But despite the lower level of competition, the standards are tougher now: mines need to have community support, and ideally be close to existing infrastructure to cut costs, as well as being big enough to meaningfully increase supply.
On top of that, as we have heard repeatedly, the low-hanging fruit has largely been picked in this space.
Management teams at BHP (BHP) and Rio Tinto (RIO) have talked more about buying very early-stage projects rather than more advanced options, and there is plenty of wisdom to this. It leaves them with less work to un-do, as shown by Anglo American (AAL) throwing significant cash at the former Sirius Minerals fertiliser mine in North Yorkshire, although the knock-down purchase price means it has plenty of breathing room on return-on-equity.
London investors had been waiting years for SolGold (SOLG) to release a detailed study into the Cascabel copper-gold project in Ecuador. This prefeasibility study, released last month, outlined a $2.7bn (£2.2bn) development that would bring on an average of just over 130,000 tonnes a year of copper from an underground mine, plus a significant amount of gold.
The study caused a spike in the share price to over 40p and then back to the 25p-30p level it has consistently returned to in recent years. What makes this an apple further up the tree, to continue the metaphor, is the depth of the deposit (resulting in a long build process and higher costs than an openpit) and its location in Ecuador, which has had little mining development, although another big copper mine has been in production for just over two years. Investors have been betting on existing shareholders BHP or Newcrest Mining (AU:NCM) buying out the company for years but they are still waiting.
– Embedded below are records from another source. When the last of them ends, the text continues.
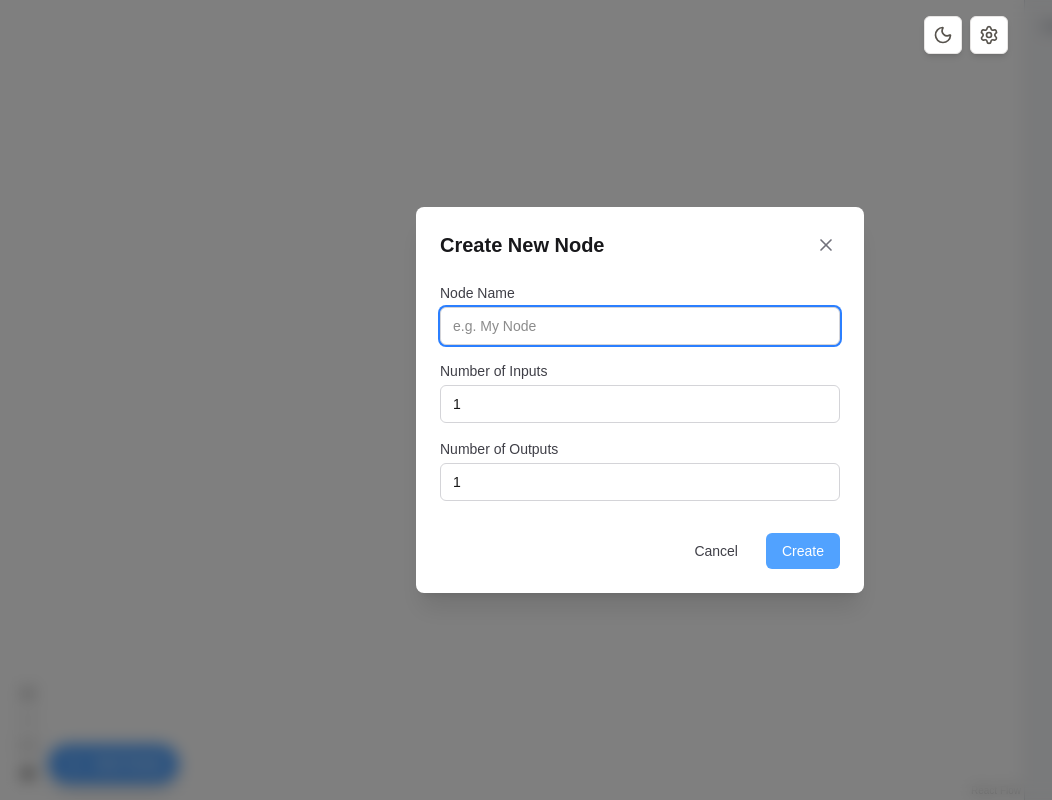
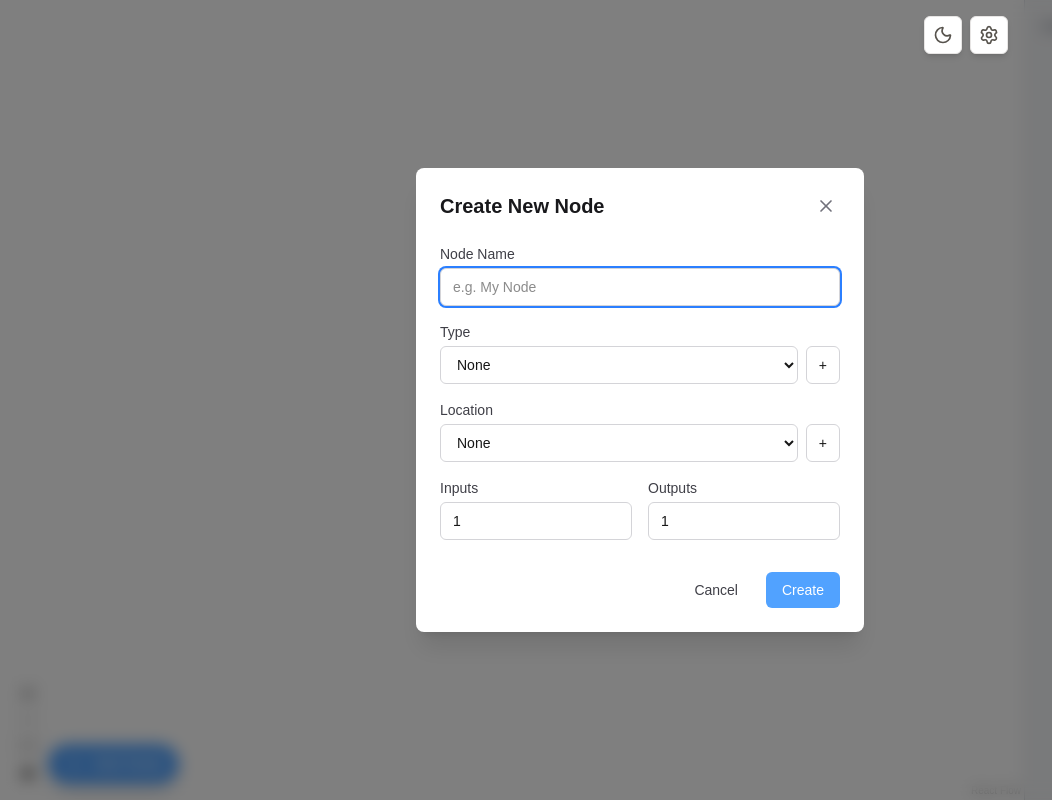
Before and after one commit to mageeagle/stage-diagram, a Next.js app: page / in a window 1280 px wide. Both pictures are taken after a click on the button "Add Node". Shown: the whole page, without its empty margins (0-1052 px from the left). Built offline with nearby package versions, Linux system fonts and the light colour scheme.

Commit message:
Types and Locations

```diff
--- a/src/components/diagram/DiagramCanvas.tsx
+++ b/src/components/diagram/DiagramCanvas.tsx
@@ -77,9 +77,9 @@ export const DiagramCanvas = () => {
     };
    }, [selectedNodeId, deleteNode, copyNode, setPendingPosition, setIsModalOpen]);
 
-  const handleCreateNode = (name: string, inputsCount: number, outputsCount: number) => {
+  const handleCreateNode = (name: string, inputsCount: number, outputsCount: number, type: string, location: string) => {
     if (pendingPosition) {
-      addNode('custom', pendingPosition, name, inputsCount, outputsCount);
+      addNode('custom', pendingPosition, name, inputsCount, outputsCount, type, location);
     }
     setIsModalOpen(false);
     setPendingPosition(null);
@@ -99,7 +99,6 @@ export const DiagramCanvas = () => {
           colorMode={theme}
           fitView
         >
-          {/* <Background gap={20} /> */}
           <Controls />
         </ReactFlow>
       <NodeCreationModal
--- a/src/components/diagram/NodeCreationModal.tsx
+++ b/src/components/diagram/NodeCreationModal.tsx
@@ -3,11 +3,12 @@
 import React, { useState, useEffect, useRef } from 'react';
 import { createPortal } from 'react-dom';
 import { X } from 'lucide-react';
+import { useStore } from '../../store/useStore';
 
 interface NodeCreationModalProps {
   isOpen: boolean;
   onClose: () => void;
-  onCreate: (name: string, inputsCount: number, outputsCount: number) => void;
+  onCreate: (name: string, inputsCount: number, outputsCount: number, type: string, location: string) => void;
 }
 
 export const NodeCreationModal = ({
@@ -18,6 +19,11 @@ export const NodeCreationModal = ({
   const [name, setName] = useState('');
   const [inputsCount, setInputsCount] = useState(1);
   const [outputsCount, setOutputsCount] = useState(1);
+  const [selectedType, setSelectedType] = useState('');
+  const [selectedLocation, setSelectedLocation] = useState('');
+
+  const { types, locations, addType, addLocation } = useStore();
+
   const nameRef = useRef<HTMLInputElement>(null);
   const inputRef = useRef<HTMLInputElement>(null);
 
@@ -27,11 +33,30 @@ export const NodeCreationModal = ({
     }
   }, [isOpen]);
 
+  const effectiveType = selectedType || 'none';
+  const effectiveLocation = selectedLocation || 'none';
+
+  const handleAddNewType = () => {
+    const newType = window.prompt('Enter new type:');
+    if (newType) {
+      addType(newType);
+      setSelectedType(newType);
+    }
+  };
+
+  const handleAddNewLocation = () => {
+    const newLocation = window.prompt('Enter new location:');
+    if (newLocation) {
+      addLocation(newLocation);
+      setSelectedLocation(newLocation);
+    }
+  };
+
   if (!isOpen) return null;
 
   const handleCreate = (e?: React.FormEvent) => {
     if (e) e.preventDefault();
-    onCreate(name || 'New Node', inputsCount, outputsCount);
+    onCreate(name || 'New Node', inputsCount, outputsCount, effectiveType, effectiveLocation);
   };
 
   const handleCancel = () => {
@@ -79,7 +104,58 @@ export const NodeCreationModal = ({
 
           <div>
             <label className="block text-sm font-medium text-zinc-700 dark:text-zinc-300 mb-1">
-              Number of Inputs
+              Type
+            </label>
+            <div className="flex gap-2">
+              <select
+                value={effectiveType}
+                onChange={(e) => setSelectedType(e.target.value)}
+                className="flex-1 rounded-md border border-zinc-300 bg-white px-3 py-2 text-sm focus:outline-none focus:ring-2 focus:ring-blue-500 dark:border-zinc-700 dark:bg-zinc-800 dark:text-zinc-100"
+              >
+                {types.map((t) => (
+                  <option key={t} value={t}>{t}</option>
+                ))}
+                <option value="none">None</option>
+              </select>
+              <button
+                type="button"
+                onClick={handleAddNewType}
+                className="rounded-md border border-zinc-300 px-3 py-2 text-sm hover:bg-zinc-100 dark:border-zinc-700 dark:hover:bg-zinc-800"
+              >
+                +
+              </button>
+            </div>
+          </div>
+
+          <div>
+            <label className="block text-sm font-medium text-zinc-700 dark:text-zinc-300 mb-1">
+              Location
+            </label>
+            <div className="flex gap-2">
+              <select
+                value={effectiveLocation}
+                onChange={(e) => setSelectedLocation(e.target.value)}
+                className="flex-1 rounded-md border border-zinc-300 bg-white px-3 py-2 text-sm focus:outline-none focus:ring-2 focus:ring-blue-500 dark:border-zinc-700 dark:bg-zinc-800 dark:text-zinc-100"
+              >
+                {locations.map((l) => (
+                  <option key={l} value={l}>{l}</option>
+                ))}
+                <option value="none">None</option>
+              </select>
+              <button
+                type="button"
+                onClick={handleAddNewLocation}
+                className="rounded-md border border-zinc-300 px-3 py-2 text-sm hover:bg-zinc-100 dark:border-zinc-700 dark:hover:bg-zinc-800"
+              >
+                +
+              </button>
+            </div>
+          </div>
+
+          <div className="grid grid-cols-2 gap-4">
+            <div>
+              <label className="block text-sm font-medium text-zinc-700 dark:text-zinc-300 mb-1">
+                Inputs
               </label>
               <input
                 ref={inputRef}
@@ -93,7 +169,7 @@ export const NodeCreationModal = ({
 
             <div>
               <label className="block text-sm font-medium text-zinc-700 dark:text-zinc-300 mb-1">
-              Number of Outputs
+                Outputs
               </label>
               <input
                 type="number"
@@ -102,6 +178,7 @@ export const NodeCreationModal = ({
                 onChange={(e) => setOutputsCount(Math.max(0, parseInt(e.target.value) || 0))}
                 className="w-full rounded-md border border-zinc-300 bg-white px-3 py-2 text-sm focus:outline-none focus:ring-2 focus:ring-blue-500 dark:border-zinc-700 dark:bg-zinc-800 dark:text-zinc-100"
               />
+            </div>
           </div>
 
           <div className="mt-8 flex justify-end gap-3">
--- a/src/components/inspector/PropertyInspector.tsx
+++ b/src/components/inspector/PropertyInspector.tsx
@@ -9,6 +9,12 @@ export const PropertyInspector = () => {
     selectedNodeId,
     nodes,
     updateNodeLabel,
+    updateNodeType,
+    updateNodeLocation,
+    types,
+    locations,
+    addType,
+    addLocation,
     addInput,
     removeInput,
     updateInputName,
@@ -29,6 +35,22 @@ export const PropertyInspector = () => {
     );
   }
 
+  const handleAddNewType = () => {
+    const newType = window.prompt('Enter new type:');
+    if (newType) {
+      addType(newType);
+      updateNodeType(selectedNode.id, newType);
+    }
+  };
+
+  const handleAddNewLocation = () => {
+    const newLocation = window.prompt('Enter new location:');
+    if (newLocation) {
+      addLocation(newLocation);
+      updateNodeLocation(selectedNode.id, newLocation);
+    }
+  };
+
   return (
     <div className={cn("w-64 h-full p-4 overflow-y-auto flex flex-col border-l", "bg-white text-foreground border-gray-300 dark:bg-background dark:border-gray-700")}>
       <div className="grow">
@@ -45,6 +67,54 @@ export const PropertyInspector = () => {
             onChange={(e) => updateNodeLabel(selectedNode.id, e.target.value)}
           />
         </div >
+
+        <div className="mb-6">
+          <div className="flex items-center justify-between mb-2">
+            <label className={cn("block text-xs font-medium uppercase", "text-gray-500 dark:text-gray-400")}>
+              Type
+            </label>
+            <button
+              onClick={handleAddNewType}
+              className="cursor-pointer text-blue-500 hover:text-blue-700"
+            >
+              <Plus size={16} />
+            </button>
+          </div >
+          <select
+            value={selectedNode.data.type || ''}
+            onChange={(e) => updateNodeType(selectedNode.id, e.target.value)}
+            className="w-full px-2 py-1 border border-gray-300 rounded text-sm dark:border-gray-700 dark:bg-transparent"
+          >
+             <option value="none">None</option>
+             {types.map((t) => (
+               <option key={t} value={t}>{t}</option>
+             ))}
+          </select>
+        </div>
+
+        <div className="mb-6">
+          <div className="flex items-center justify-between mb-2">
+            <label className={cn("block text-xs font-medium uppercase", "text-gray-500 dark:text-gray-400")}>
+              Location
+            </label>
+            <button
+              onClick={handleAddNewLocation}
+              className="cursor-pointer text-blue-500 hover:text-blue-700"
+            >
+              <Plus size={16} />
+            </button>
+          </div >
+          <select
+            value={selectedNode.data.location || ''}
+            onChange={(e) => updateNodeLocation(selectedNode.id, e.target.value)}
+            className="w-full px-2 py-1 border border-gray-300 rounded text-sm dark:border-gray-700 dark:bg-transparent"
+          >
+             <option value="none">None</option>
+             {locations.map((l) => (
+               <option key={l} value={l}>{l}</option>
+             ))}
+          </select>
+        </div>
 
         <div className="mb-6">
           <div className="flex items-center justify-between mb-2">
--- a/src/store/useStore.ts
+++ b/src/store/useStore.ts
@@ -1,10 +1,7 @@
 import { create } from 'zustand';
 import {
-  Connection,
   Edge,
-  EdgeChange,
   Node,
-  NodeChange,
   OnNodesChange,
   OnEdgesChange,
   OnConnect,
@@ -35,6 +32,8 @@ interface DiagramState {
 
   // Node property updates
   updateNodeLabel: (nodeId: string, label: string) => void;
+  updateNodeType: (nodeId: string, type: string) => void;
+  updateNodeLocation: (nodeId: string, location: string) => void;
   addInput: (nodeId: string) => void;
   removeInput: (nodeId: string, inputId: string) => void;
   updateInputName: (nodeId: string, inputId: string, name: string) => void;
@@ -43,7 +42,15 @@ interface DiagramState {
   updateOutputName: (nodeId: string, outputId: string, name: string) => void;
 
   // Canvas actions
-   addNode: (type: string, position: { x: number; y: number }, label: string, inputsCount?: number, outputsCount?: number) => void;
+  addNode: (
+    type: string,
+    position: { x: number; y: number },
+    label: string,
+    inputsCount?: number,
+    outputsCount?: number,
+    typeProperty?: string,
+    locationProperty?: string
+  ) => void;
   copyNode: (nodeId: string) => void;
   deleteNode: (nodeId: string) => void;
   setIsModalOpen: (isOpen: boolean) => void;
@@ -65,26 +72,27 @@ export const useStore = create<DiagramState>((set, get) => ({
   types: [],
   locations: [],
 
-  onNodesChange: (changes: NodeChange<Node<CustomNodeData>>[]) => {
+  // React Flow actions
+  onNodesChange: (changes) => {
     set({
       nodes: applyNodeChanges(changes, get().nodes),
     });
   },
-
-  onEdgesChange: (changes: EdgeChange<Edge>[]) => {
+  onEdgesChange: (changes) => {
     set({
       edges: applyEdgeChanges(changes, get().edges),
     });
   },
-
-  onConnect: (connection: Connection) => {
+  onConnect: (connection) => {
     set({
       edges: addEdge(connection, get().edges),
     });
   },
 
+  // Node selection
   setSelectedNode: (nodeId) => set({ selectedNodeId: nodeId }),
 
+  // Node property updates
   updateNodeLabel: (nodeId, label) => {
     set({
       nodes: get().nodes.map((node) => {
@@ -92,6 +100,34 @@ export const useStore = create<DiagramState>((set, get) => ({
           return {
             ...node,
             data: { ...node.data, label },
+          };
+        }
+        return node;
+      }),
+    });
+  },
+
+  updateNodeType: (nodeId, type) => {
+    set({
+      nodes: get().nodes.map((node) => {
+        if (node.id === nodeId) {
+          return {
+            ...node,
+            data: { ...node.data, type },
+          };
+        }
+        return node;
+      }),
+    });
+  },
+
+  updateNodeLocation: (nodeId, location) => {
+    set({
+      nodes: get().nodes.map((node) => {
+        if (node.id === nodeId) {
+          return {
+            ...node,
+            data: { ...node.data, location },
           };
         }
         return node;
@@ -207,7 +243,7 @@ export const useStore = create<DiagramState>((set, get) => ({
     });
   },
 
-   addNode: (type, position, label, inputsCount = 0, outputsCount = 0) => {
+  addNode: (type, position, label, inputsCount = 0, outputsCount = 0, typeProperty, locationProperty) => {
     const inputs = Array.from({ length: inputsCount }, (_, i) => ({
       id: nanoid(),
       name: `Input ${i + 1}`,
@@ -226,6 +262,8 @@ export const useStore = create<DiagramState>((set, get) => ({
         label,
         inputs,
         outputs,
+        type: typeProperty,
+        location: locationProperty,
       },
     };
     set({
@@ -258,6 +296,7 @@ export const useStore = create<DiagramState>((set, get) => ({
       selectedNodeId: null,
     });
   },
+
   setIsModalOpen: (isOpen) => set({ isModalOpen: isOpen }),
   setIsSettingsModalOpen: (isOpen) => set({ isSettingsModalOpen: isOpen }),
   setPendingPosition: (position) => set({ pendingPosition: position }),
--- a/src/types/diagram.ts
+++ b/src/types/diagram.ts
@@ -12,5 +12,7 @@ export interface CustomNodeData {
   label: string;           // The node's name
   inputs: NodeInput[];     // Array of input handles
   outputs: NodeOutput[];   // Array of output handles
+  type?: string;
+  location?: string;
   [key: string]: unknown;
 }
```
Lines whose indentation alone changed are shown as unchanged.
The deal many juniors look up to is the 2018 buyout of Arizona Mining by South32 (S32), which paid $1.3bn for a pre-production zinc-lead-manganese asset (and some smaller options) in the US. The company was valued at $1.6bn, and the Hermosa project’s last net present value before the sale was $2bn.
A similar discount for mining hopeful SolGold (SOLG) would see it taken out for £2.35bn, around 3.7 times its current market capitalisation, based on its recent pre-feasibility study for the Cascabel copper mine, which outlined a net present value of $2.9bn. This is a very basic calculation that doesn’t account for the difficulty in building a mine in the Ecuadorian hills compared with the US, to be clear. It’s also worth remembering that a copper mine would attract a higher valuation at the moment, given the metal’s prices and strong demand outlook.
Others in a similar boat are being more direct about the plan to shine up a project enough so that a major buys it. Oroco Resource Corp (CA:OCO), which is developing a copper mine in Mexico, has even hired one of the Arizona Mining executives, Richard Lock, to be chief executive and make that pitch again to the big players.
Oroco is in a sweet spot where it can point to a good amount of copper at the Santo Tomas site with some certainty because of historic drilling, but it hasn’t committed to a single mine plan or development strategy. It's not a perfect company. A mine build would have challenges – moving a river, at a cost of tens of millions of dollars for one – and its shares were heavily ramped last year, scaring off big buyers and then leaving many retail buyers underwater when it fell back again.
Even Noront, the nickel company from which BHP backed off from eventually, has a mineral resource but is still some way off a final investment decision. The logic around ‘derisking’ projects through detailed studies could actually scare off buyers rather than encourage them as it can lock in plans with governments and other involved parties.
SolGold will be hoping it doesn't get left on the shelf. As Brooke Macdonald, chief executive of the 15 per cent owner of Cascabel, Cornerstone Capital Resources (CA:CGP) told Investors' Chronicle in 2020, "junior companies [have] got into trouble trying to build a project of this size".